The study design, the analysis and interpretation of data, and the writing of the manuscript was funded by development funding from Department of Biomedical Informatics, University of Utah School of Medicine, Inha University grant, and the Collaborative Genome Program for Fostering New Post-Genome Industry of the National Research Foundation (NRF) funded by the Ministry of Science and ICT (MSIT) (NRF-2017M3C9A6047623).

Author information

YJ and SB contributed equally in designing of the study, analysis, and interpretation of data, and drafting of the manuscript. DK, SH, JC, MK helped with data acquisition and analysis of the data. YL supervised overall conception, design, analysis, and interpretation of the study, and lead to manuscript writing. All authors read and approved the final manuscript.

Correspondence to Younghee Lee.

Ethics declarations

Ethics approval and consent to participate

Not applicable.

Consent for publication

Not applicable.

Competing interests

The authors declare that they have no competing interests.

Additional information

Publisher’s Note

Springer Nature remains neutral with regard to jurisdictional claims in published maps and institutional affiliations.

Supplementary information

Additional file 1: Figure S1. Count of alternative splicing events. (A) Gene set were selected with FDR < 0.05 and PSI > 0.1. (B) Gene set were selected with FDR < 0.05 and PSI > 0.05.Figure S2. Canonical pathways enriched in 143 alternatively spliced genes. Red line indicates the cutoff FDR value, q < 0.05. Figure S3. GO terms enriched in 143 alternatively spliced genes. GO Cellular Component (CC), Biological Process (BP), and Molecular Function (MF) terms were considered significant at q < 0.05 (red line). Potential false positive GO terms were filtered. GO, gene ontology. Figure S4. PPI not affected by ethnic differences. Protein-protein interaction (PPI) network analysis was conducted for 198 genes (FDR < 0.05, ΔPSI > 0.05) differentially associated with AS events in Caucasians and Asians. Of the 30 networked genes from the three etiology group comparisons (Fig. 3), 15 genes (colored) were affected by ethnic differences and 15 genes (non-colored) were not affected by ethnicity. Figure S5. Boxplots for distributions of gene expression among three etiologic groups for our three case studies. Figure S6. Boxplots for distributions of gene expression among three etiologic groups. All of eight genes are reported to be affected by UPF3A via NMD process. Table S1. Baseline clinical characteristics of study subjects. Table S2. Identification of alternative splice events in the three pairwise comparisons of HBV vs. HCV, HCV vs. alcohol, and HBV vs. alcohol. Table S3. The demographic summary of Caucasian and Asian population. Table S4. Identification of alternative splice events in comparison of Caucasian and Asian population. Table S5. List of frequently altered genes by etiology.

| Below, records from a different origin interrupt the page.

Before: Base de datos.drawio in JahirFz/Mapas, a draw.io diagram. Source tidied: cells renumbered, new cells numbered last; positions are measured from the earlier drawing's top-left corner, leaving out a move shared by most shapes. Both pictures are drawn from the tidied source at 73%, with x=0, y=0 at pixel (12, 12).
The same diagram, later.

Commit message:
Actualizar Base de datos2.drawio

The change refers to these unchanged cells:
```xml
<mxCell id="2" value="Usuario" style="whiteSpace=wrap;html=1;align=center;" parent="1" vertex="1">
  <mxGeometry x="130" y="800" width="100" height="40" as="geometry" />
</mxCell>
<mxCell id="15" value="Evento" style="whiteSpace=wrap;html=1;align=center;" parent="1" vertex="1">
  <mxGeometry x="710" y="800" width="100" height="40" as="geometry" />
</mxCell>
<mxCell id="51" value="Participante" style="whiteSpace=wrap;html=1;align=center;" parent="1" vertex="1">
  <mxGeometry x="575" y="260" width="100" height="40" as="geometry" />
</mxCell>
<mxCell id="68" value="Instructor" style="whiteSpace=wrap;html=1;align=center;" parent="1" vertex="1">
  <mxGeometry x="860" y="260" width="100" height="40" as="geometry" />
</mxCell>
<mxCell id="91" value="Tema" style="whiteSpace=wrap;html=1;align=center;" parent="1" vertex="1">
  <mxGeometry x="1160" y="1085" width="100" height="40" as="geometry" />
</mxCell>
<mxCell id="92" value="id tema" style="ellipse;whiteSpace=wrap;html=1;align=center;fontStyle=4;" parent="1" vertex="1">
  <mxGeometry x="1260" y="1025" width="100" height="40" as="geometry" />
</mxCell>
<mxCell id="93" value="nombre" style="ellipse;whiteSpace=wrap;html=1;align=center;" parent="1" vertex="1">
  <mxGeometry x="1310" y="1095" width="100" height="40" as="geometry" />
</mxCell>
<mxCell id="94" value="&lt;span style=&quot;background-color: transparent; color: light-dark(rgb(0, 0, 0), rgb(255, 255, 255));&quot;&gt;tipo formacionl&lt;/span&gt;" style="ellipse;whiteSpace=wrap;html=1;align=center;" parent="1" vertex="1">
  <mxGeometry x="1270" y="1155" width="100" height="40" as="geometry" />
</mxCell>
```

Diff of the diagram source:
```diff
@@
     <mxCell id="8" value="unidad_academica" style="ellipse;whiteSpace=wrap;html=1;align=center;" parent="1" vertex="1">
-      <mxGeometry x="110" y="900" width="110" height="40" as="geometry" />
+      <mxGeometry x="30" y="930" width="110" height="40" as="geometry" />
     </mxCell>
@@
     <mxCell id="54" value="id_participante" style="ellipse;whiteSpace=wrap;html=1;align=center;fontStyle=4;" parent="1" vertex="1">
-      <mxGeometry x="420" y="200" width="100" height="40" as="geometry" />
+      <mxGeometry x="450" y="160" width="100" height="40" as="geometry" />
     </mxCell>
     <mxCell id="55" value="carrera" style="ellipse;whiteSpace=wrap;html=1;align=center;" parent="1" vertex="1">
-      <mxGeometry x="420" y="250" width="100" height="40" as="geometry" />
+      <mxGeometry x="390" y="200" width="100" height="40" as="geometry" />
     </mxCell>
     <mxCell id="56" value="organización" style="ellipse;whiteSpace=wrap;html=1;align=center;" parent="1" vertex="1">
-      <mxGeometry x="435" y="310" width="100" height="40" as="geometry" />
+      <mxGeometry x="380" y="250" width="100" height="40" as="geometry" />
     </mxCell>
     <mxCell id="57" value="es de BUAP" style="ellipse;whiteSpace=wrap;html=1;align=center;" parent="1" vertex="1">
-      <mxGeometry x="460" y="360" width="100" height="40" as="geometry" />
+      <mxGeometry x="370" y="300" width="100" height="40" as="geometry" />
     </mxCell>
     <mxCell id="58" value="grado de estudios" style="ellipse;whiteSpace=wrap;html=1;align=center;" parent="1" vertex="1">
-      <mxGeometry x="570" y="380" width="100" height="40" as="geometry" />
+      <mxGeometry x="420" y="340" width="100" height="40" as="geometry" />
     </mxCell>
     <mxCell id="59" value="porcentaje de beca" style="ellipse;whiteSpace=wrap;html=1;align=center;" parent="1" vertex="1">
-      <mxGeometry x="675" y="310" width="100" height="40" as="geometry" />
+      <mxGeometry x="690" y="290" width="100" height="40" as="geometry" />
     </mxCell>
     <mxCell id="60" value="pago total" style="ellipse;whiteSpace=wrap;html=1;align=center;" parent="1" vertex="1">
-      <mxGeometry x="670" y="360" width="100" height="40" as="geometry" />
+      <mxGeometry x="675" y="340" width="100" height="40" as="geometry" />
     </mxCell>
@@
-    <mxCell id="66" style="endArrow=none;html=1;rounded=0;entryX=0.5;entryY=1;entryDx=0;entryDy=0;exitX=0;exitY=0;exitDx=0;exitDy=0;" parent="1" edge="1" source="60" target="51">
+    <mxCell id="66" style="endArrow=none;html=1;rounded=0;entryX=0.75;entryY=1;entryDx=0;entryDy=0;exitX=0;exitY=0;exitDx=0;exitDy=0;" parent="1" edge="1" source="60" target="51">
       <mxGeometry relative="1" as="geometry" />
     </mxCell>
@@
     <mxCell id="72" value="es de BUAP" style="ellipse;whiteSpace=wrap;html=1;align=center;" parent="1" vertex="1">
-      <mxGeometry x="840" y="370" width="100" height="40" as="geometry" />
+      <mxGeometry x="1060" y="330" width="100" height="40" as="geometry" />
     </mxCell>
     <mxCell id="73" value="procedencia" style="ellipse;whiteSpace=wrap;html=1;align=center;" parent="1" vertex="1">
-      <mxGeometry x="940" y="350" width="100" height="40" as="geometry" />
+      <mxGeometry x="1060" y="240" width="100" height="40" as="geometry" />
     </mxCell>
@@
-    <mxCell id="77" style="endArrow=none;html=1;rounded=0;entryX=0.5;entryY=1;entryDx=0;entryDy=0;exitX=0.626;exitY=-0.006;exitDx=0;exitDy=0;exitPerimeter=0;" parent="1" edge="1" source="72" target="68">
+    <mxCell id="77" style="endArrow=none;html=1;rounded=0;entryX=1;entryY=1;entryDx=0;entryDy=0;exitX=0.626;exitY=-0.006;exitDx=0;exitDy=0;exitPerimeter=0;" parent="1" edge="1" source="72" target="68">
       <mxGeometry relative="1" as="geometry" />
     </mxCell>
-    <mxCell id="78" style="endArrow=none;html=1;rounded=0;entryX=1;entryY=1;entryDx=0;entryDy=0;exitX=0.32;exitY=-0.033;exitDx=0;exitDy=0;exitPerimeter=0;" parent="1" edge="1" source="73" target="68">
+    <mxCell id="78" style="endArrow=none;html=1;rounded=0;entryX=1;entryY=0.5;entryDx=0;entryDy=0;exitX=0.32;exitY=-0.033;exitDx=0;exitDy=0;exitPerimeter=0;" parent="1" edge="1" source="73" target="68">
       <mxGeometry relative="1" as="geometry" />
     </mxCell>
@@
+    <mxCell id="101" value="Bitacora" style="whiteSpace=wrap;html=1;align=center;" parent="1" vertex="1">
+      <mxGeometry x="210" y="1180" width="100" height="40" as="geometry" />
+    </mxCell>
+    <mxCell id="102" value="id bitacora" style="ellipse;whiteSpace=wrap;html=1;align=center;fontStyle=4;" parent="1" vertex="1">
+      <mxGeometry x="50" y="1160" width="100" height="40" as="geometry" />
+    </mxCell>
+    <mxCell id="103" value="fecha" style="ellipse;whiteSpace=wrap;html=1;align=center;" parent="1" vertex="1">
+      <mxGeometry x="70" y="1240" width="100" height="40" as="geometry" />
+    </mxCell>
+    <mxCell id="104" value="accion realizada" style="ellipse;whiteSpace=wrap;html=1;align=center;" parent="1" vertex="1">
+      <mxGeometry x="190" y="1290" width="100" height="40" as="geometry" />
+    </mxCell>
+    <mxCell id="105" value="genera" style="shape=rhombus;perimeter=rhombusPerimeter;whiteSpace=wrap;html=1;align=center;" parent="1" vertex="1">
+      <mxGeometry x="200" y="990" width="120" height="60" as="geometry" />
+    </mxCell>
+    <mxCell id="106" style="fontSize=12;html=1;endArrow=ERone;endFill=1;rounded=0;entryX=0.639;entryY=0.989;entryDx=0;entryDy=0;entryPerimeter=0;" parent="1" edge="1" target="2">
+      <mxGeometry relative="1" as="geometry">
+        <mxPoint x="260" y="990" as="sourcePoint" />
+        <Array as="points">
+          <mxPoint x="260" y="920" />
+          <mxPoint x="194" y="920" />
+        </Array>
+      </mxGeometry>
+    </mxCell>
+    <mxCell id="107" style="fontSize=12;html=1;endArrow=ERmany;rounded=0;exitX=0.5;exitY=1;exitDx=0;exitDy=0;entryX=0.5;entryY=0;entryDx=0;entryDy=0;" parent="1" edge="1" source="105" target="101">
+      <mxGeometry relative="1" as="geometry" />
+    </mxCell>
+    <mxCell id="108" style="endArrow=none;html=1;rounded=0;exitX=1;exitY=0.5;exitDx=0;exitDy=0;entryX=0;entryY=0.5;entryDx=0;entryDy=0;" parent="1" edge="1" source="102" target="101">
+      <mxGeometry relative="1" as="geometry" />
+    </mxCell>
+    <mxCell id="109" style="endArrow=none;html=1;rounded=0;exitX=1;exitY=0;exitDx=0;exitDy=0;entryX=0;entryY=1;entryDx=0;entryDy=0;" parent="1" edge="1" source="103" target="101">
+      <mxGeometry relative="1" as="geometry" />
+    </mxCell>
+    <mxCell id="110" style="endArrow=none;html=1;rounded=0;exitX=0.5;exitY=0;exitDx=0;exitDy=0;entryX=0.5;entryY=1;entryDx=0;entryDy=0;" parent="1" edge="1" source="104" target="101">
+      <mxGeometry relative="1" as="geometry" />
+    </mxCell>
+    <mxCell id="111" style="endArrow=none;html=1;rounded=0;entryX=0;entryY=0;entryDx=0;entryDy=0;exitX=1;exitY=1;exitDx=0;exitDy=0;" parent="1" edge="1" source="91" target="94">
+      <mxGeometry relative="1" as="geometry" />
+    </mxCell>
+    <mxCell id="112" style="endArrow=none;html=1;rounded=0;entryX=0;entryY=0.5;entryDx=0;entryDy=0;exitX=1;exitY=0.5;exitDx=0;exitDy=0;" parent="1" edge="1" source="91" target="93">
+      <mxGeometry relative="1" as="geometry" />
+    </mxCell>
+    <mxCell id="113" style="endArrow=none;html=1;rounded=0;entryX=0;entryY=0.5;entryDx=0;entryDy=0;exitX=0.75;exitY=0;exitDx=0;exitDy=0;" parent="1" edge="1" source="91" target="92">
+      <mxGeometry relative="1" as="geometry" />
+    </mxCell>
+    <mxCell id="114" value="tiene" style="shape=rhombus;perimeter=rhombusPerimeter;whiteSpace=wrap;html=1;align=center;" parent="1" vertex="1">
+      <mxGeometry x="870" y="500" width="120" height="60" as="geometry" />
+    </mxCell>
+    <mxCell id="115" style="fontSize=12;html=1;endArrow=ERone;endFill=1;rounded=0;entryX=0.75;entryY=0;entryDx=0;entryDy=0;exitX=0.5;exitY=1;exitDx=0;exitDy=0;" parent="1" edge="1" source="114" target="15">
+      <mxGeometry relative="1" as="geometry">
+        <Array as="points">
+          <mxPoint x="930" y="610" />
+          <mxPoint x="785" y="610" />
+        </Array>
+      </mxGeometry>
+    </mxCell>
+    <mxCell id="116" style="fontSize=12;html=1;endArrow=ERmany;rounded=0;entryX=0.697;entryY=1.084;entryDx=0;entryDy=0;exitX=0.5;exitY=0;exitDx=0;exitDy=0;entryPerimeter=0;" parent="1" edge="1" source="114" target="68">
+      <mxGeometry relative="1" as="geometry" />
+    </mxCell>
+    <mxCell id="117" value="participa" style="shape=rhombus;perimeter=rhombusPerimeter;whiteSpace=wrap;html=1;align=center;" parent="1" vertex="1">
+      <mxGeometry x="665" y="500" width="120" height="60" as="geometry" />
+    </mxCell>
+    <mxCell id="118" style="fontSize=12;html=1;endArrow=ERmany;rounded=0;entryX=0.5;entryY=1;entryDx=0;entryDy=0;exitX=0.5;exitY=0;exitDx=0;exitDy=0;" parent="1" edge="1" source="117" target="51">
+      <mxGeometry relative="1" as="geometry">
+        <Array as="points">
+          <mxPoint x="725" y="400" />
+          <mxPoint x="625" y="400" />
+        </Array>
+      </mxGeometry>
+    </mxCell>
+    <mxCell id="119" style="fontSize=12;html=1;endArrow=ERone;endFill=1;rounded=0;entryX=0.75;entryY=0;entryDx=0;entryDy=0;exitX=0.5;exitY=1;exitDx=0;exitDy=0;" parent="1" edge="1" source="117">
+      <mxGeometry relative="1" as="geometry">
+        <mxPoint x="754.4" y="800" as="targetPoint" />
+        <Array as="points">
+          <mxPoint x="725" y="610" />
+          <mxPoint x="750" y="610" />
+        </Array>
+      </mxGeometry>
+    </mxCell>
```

Rights and permissions

Open Access This article is distributed under the terms of the Creative Commons Attribution 4.0 International License (http://creativecommons.org/licenses/by/4.0/), which permits unrestricted use, distribution, and reproduction in any medium, provided you give appropriate credit to the original author(s) and the source, provide a link to the Creative Commons license, and indicate if changes were made. The Creative Commons Public Domain Dedication waiver (http://creativecommons.org/publicdomain/zero/1.0/) applies to the data made available in this article, unless otherwise stated.

Reprints and Permissions

About this article

Verify currency and authenticity via CrossMark

Cite this article

Jin, Y., Byun, S., Han, S. et al. Differential alternative splicing regulation among hepatocellular carcinoma with different risk factors. BMC Med Genomics 12, 175 (2019). https://doi.org/10.1186/s12920-019-0635-z

Download citation

Keywords

  • Hepatocellular carcinoma
  • Alternative splicing, hepatitis B virus
  • Hepatitis C virus
  • Alcohol
  • RNA-sequencing